Chargers for phones, laptops and earbuds must use the same USB-C connector for all charging cables by 2026, the European Union has agreed this month. A formal approval from the European Parliament and the European Council is expected at the end of the summer holidays.
The ruling passed by the EU earlier this month means manufacturers like Apple and Samsung have only a few years to standardize the ports on their devices.
Since major manufacturers are unlikely to make expensive alternative versions of all devices, it’s safe to assume this ruling will also affect consumers in the US. Keep in mind that this statement applies to the connectors of the charging cord, which is the shape of the tip at the end that actually plugs into the phone, not the cable itself.
“On the face of it, what this statement should do is create a uniformity about things so that people don’t have to buy a different charger for every single device and when they upgrade that device, they throw that charger away and have to get a new charger. So it is said that this can reduce the amount of waste,” says Ted Pavlic.
Pavlic is an associate professor in ASU’s School of Sustainability. While the ruling is meant to alleviate a headache for those of us with different charging connectors and adapters, he said it could also spark a whole host of new confusions.
“Maybe we live in a future where we’re going to see USB-C, we’re going to see cables that look just like the same cables we’ve seen for years. But what we’re going to find is that the wall warts and our cables themselves need updating,” he said.

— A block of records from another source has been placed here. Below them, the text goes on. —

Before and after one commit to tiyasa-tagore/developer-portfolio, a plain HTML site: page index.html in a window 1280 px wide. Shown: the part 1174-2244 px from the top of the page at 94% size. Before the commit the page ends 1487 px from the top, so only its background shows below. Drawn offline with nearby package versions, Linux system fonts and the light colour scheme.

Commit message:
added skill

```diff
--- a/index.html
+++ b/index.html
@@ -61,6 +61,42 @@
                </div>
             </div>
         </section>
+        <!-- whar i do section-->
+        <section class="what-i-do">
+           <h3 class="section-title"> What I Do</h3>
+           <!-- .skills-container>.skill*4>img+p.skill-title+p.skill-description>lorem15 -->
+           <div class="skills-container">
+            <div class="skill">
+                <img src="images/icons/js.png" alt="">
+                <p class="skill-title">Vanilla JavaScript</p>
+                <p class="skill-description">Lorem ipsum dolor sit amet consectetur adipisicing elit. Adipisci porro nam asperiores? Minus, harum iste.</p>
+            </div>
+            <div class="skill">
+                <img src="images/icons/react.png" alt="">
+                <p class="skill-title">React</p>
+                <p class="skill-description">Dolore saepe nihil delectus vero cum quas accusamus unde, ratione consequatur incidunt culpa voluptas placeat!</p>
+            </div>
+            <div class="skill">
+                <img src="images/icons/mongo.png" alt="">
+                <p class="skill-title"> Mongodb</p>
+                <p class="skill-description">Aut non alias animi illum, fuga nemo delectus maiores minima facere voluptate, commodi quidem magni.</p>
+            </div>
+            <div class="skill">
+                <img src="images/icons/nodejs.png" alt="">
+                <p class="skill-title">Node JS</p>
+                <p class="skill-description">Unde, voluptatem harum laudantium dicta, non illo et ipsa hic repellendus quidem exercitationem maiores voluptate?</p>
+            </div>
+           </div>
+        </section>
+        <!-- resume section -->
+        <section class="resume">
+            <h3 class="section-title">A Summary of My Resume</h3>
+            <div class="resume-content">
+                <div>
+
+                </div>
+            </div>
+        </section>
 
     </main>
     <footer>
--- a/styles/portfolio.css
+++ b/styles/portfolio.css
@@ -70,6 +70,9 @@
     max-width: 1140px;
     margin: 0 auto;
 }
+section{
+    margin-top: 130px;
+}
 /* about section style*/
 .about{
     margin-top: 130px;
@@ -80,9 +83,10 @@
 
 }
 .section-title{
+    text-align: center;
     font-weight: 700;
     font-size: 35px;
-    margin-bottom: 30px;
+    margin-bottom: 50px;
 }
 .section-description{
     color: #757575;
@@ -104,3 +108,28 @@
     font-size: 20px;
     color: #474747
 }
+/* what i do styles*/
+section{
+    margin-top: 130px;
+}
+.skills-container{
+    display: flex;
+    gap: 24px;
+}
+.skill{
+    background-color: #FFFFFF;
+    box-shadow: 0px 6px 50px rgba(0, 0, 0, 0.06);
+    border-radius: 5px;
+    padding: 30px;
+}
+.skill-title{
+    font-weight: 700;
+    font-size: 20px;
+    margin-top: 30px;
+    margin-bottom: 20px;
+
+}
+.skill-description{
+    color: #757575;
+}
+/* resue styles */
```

Connectors can be standardized and it seems that different cords offer the same charging options. But Pavlic said the wall wart that plugs into an outlet and the contents of the actual cable determine how much and how quickly power is transferred. Those are the parts of the charging cable that are likely to continue to improve, he said. So while you may be able to use your current USB-C connector for the phone you have now, it won’t work as well for your new gaming laptop that can handle more power and faster charging.
Pavlic said he disagrees with the idea that e-waste will be reduced. He said there will be more e-waste in the near term as users discard old cables.

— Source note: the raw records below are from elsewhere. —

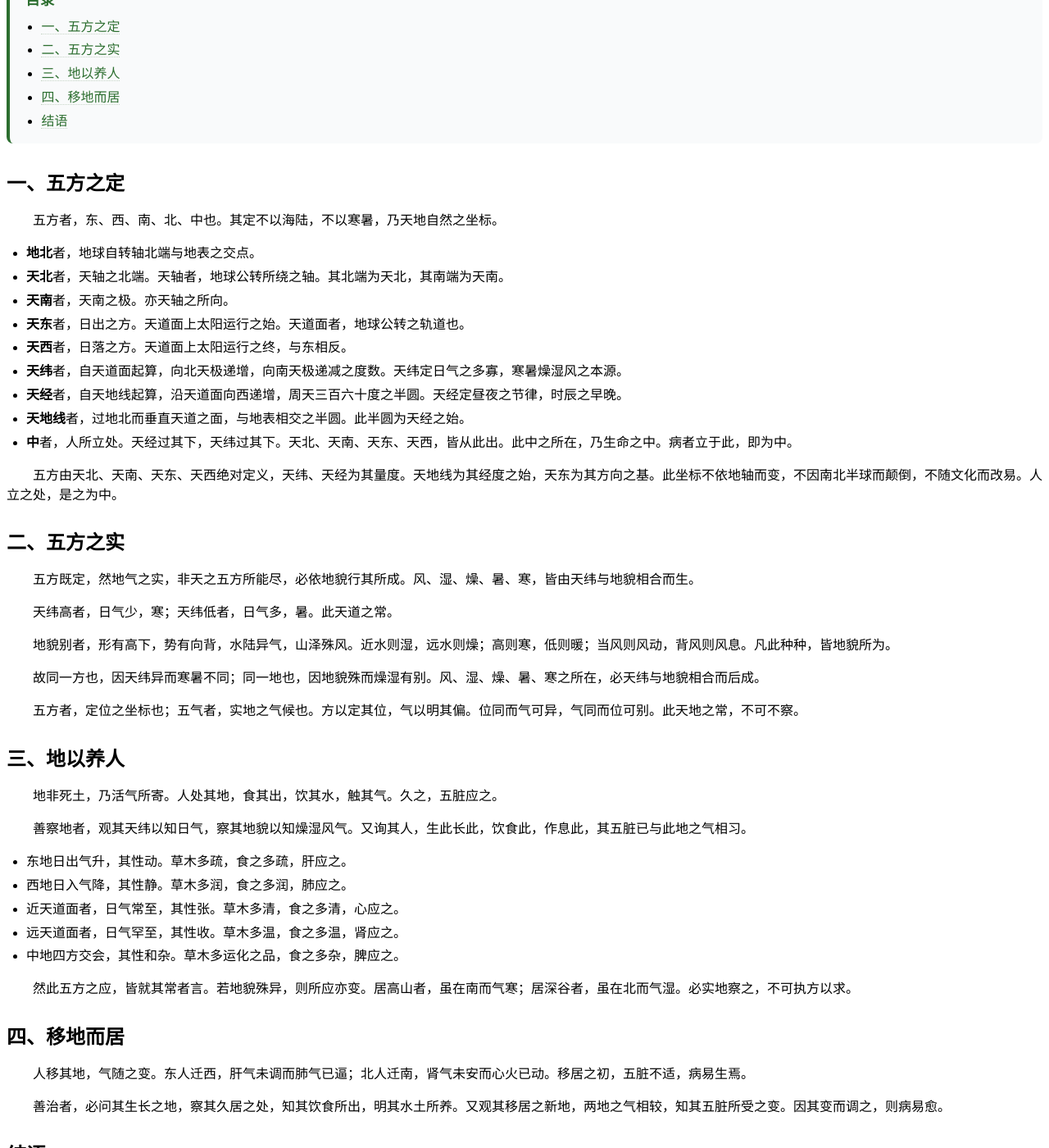
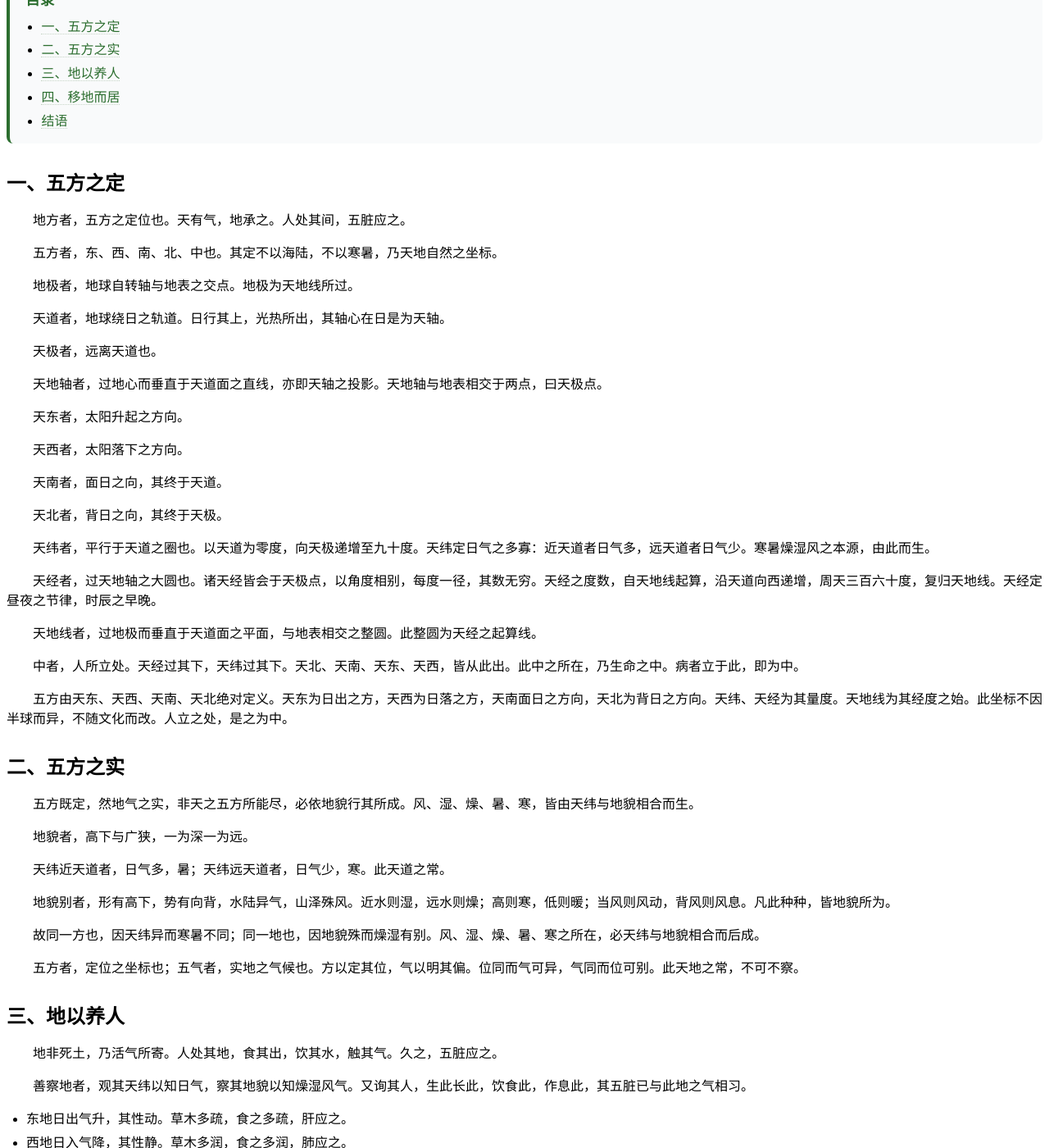
Before and after one commit to chixiao994/chixiao994.github.io, a Jekyll site: the page shibianji/interpretations/先秦/黄帝内经/治病通鉴·附论·三才辨证·09地方第八.html, which Jekyll copies as it is, in a window 1280 px wide and 1400 px high, scrolled down 218 px. Shown: the whole window at 82% size. Built offline with Jekyll 4.4.1, drawn with Linux system fonts in a browser that asks for light colours; some of the changed text lies outside the part shown.

Commit message:
Update 治病通鉴·附论·三才辨证·09地方第八.html

```diff
--- a/shibianji/interpretations/先秦/黄帝内经/治病通鉴·附论·三才辨证·09地方第八.html
+++ b/shibianji/interpretations/先秦/黄帝内经/治病通鉴·附论·三才辨证·09地方第八.html
@@ -56,23 +56,26 @@
 
     <!-- 正文开始 -->
     <h2 id="wufang-zhiding">一、五方之定</h2>
+    <p>地方者，五方之定位也。天有气，地承之。人处其间，五脏应之。</p>
     <p>五方者，东、西、南、北、中也。其定不以海陆，不以寒暑，乃天地自然之坐标。</p>
-    <ul>
-        <li><strong>地北</strong>者，地球自转轴北端与地表之交点。</li>
-        <li><strong>天北</strong>者，天轴之北端。天轴者，地球公转所绕之轴。其北端为天北，其南端为天南。</li>
-        <li><strong>天南</strong>者，天南之极。亦天轴之所向。</li>
-        <li><strong>天东</strong>者，日出之方。天道面上太阳运行之始。天道面者，地球公转之轨道也。</li>
-        <li><strong>天西</strong>者，日落之方。天道面上太阳运行之终，与东相反。</li>
-        <li><strong>天纬</strong>者，自天道面起算，向北天极递增，向南天极递减之度数。天纬定日气之多寡，寒暑燥湿风之本源。</li>
-        <li><strong>天经</strong>者，自天地线起算，沿天道面向西递增，周天三百六十度之半圆。天经定昼夜之节律，时辰之早晚。</li>
-        <li><strong>天地线</strong>者，过地北而垂直天道之面，与地表相交之半圆。此半圆为天经之始。</li>
-        <li><strong>中</strong>者，人所立处。天经过其下，天纬过其下。天北、天南、天东、天西，皆从此出。此中之所在，乃生命之中。病者立于此，即为中。</li>
-    </ul>
-    <p>五方由天北、天南、天东、天西绝对定义，天纬、天经为其量度。天地线为其经度之始，天东为其方向之基。此坐标不依地轴而变，不因南北半球而颠倒，不随文化而改易。人立之处，是之为中。</p>
+    <p>地极者，地球自转轴与地表之交点。地极为天地线所过。</p>
+    <p>天道者，地球绕日之轨道。日行其上，光热所出，其轴心在日是为天轴。</p>
+    <p>天极者，远离天道也。</p>
+    <p>天地轴者，过地心而垂直于天道面之直线，亦即天轴之投影。天地轴与地表相交于两点，曰天极点。</p>
+    <p>天东者，太阳升起之方向。</p>
+    <p>天西者，太阳落下之方向。</p>
+    <p>天南者，面日之向，其终于天道。</p>
+    <p>天北者，背日之向，其终于天极。</p>
+    <p>天纬者，平行于天道之圈也。以天道为零度，向天极递增至九十度。天纬定日气之多寡：近天道者日气多，远天道者日气少。寒暑燥湿风之本源，由此而生。</p>
+    <p>天经者，过天地轴之大圆也。诸天经皆会于天极点，以角度相别，每度一径，其数无穷。天经之度数，自天地线起算，沿天道向西递增，周天三百六十度，复归天地线。天经定昼夜之节律，时辰之早晚。</p>
+    <p>天地线者，过地极而垂直于天道面之平面，与地表相交之整圆。此整圆为天经之起算线。</p>
+    <p>中者，人所立处。天经过其下，天纬过其下。天北、天南、天东、天西，皆从此出。此中之所在，乃生命之中。病者立于此，即为中。</p>
+    <p>五方由天东、天西、天南、天北绝对定义。天东为日出之方，天西为日落之方，天南面日之方向，天北为背日之方向。天纬、天经为其量度。天地线为其经度之始。此坐标不因半球而异，不随文化而改。人立之处，是之为中。</p>
 
     <h2 id="wufang-zhishi">二、五方之实</h2>
     <p>五方既定，然地气之实，非天之五方所能尽，必依地貌行其所成。风、湿、燥、暑、寒，皆由天纬与地貌相合而生。</p>
-    <p>天纬高者，日气少，寒；天纬低者，日气多，暑。此天道之常。</p>
+    <p>地貌者，高下与广狭，一为深一为远。</p>
+    <p>天纬近天道者，日气多，暑；天纬远天道者，日气少，寒。此天道之常。</p>
     <p>地貌别者，形有高下，势有向背，水陆异气，山泽殊风。近水则湿，远水则燥；高则寒，低则暖；当风则风动，背风则风息。凡此种种，皆地貌所为。</p>
     <p>故同一方也，因天纬异而寒暑不同；同一地也，因地貌殊而燥湿有别。风、湿、燥、暑、寒之所在，必天纬与地貌相合而后成。</p>
     <p>五方者，定位之坐标也；五气者，实地之气候也。方以定其位，气以明其偏。位同而气可异，气同而位可别。此天地之常，不可不察。</p>
@@ -83,11 +86,11 @@
     <ul>
         <li>东地日出气升，其性动。草木多疏，食之多疏，肝应之。</li>
         <li>西地日入气降，其性静。草木多润，食之多润，肺应之。</li>
-        <li>近天道面者，日气常至，其性张。草木多清，食之多清，心应之。</li>
-        <li>远天道面者，日气罕至，其性收。草木多温，食之多温，肾应之。</li>
+        <li>南地近天道者，日气常至，其性张。草木多清，食之多清，心应之。</li>
+        <li>北地远天道者，日气罕至，其性收。草木多温，食之多温，肾应之。</li>
         <li>中地四方交会，其性和杂。草木多运化之品，食之多杂，脾应之。</li>
     </ul>
-    <p>然此五方之应，皆就其常者言。若地貌殊异，则所应亦变。居高山者，虽在南而气寒；居深谷者，虽在北而气湿。必实地察之，不可执方以求。</p>
+    <p>然此五方之应，皆就其常者言。若地貌殊异，则所应亦变。居高山者，虽天纬近而气寒；居深谷者，虽天纬远而气湿。必实地察之，不可执方以求。</p>
 
     <h2 id="yidierju">四、移地而居</h2>
     <p>人移其地，气随之变。东人迁西，肝气未调而肺气已逼；北人迁南，肾气未安而心火已动。移居之初，五脏不适，病易生焉。</p>
```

“Long-term, it’s a moot point, because the devices it’s really targeting are the low-power devices that are going to go wireless,” he said.
Most personal devices must comply with this ruling by 2026.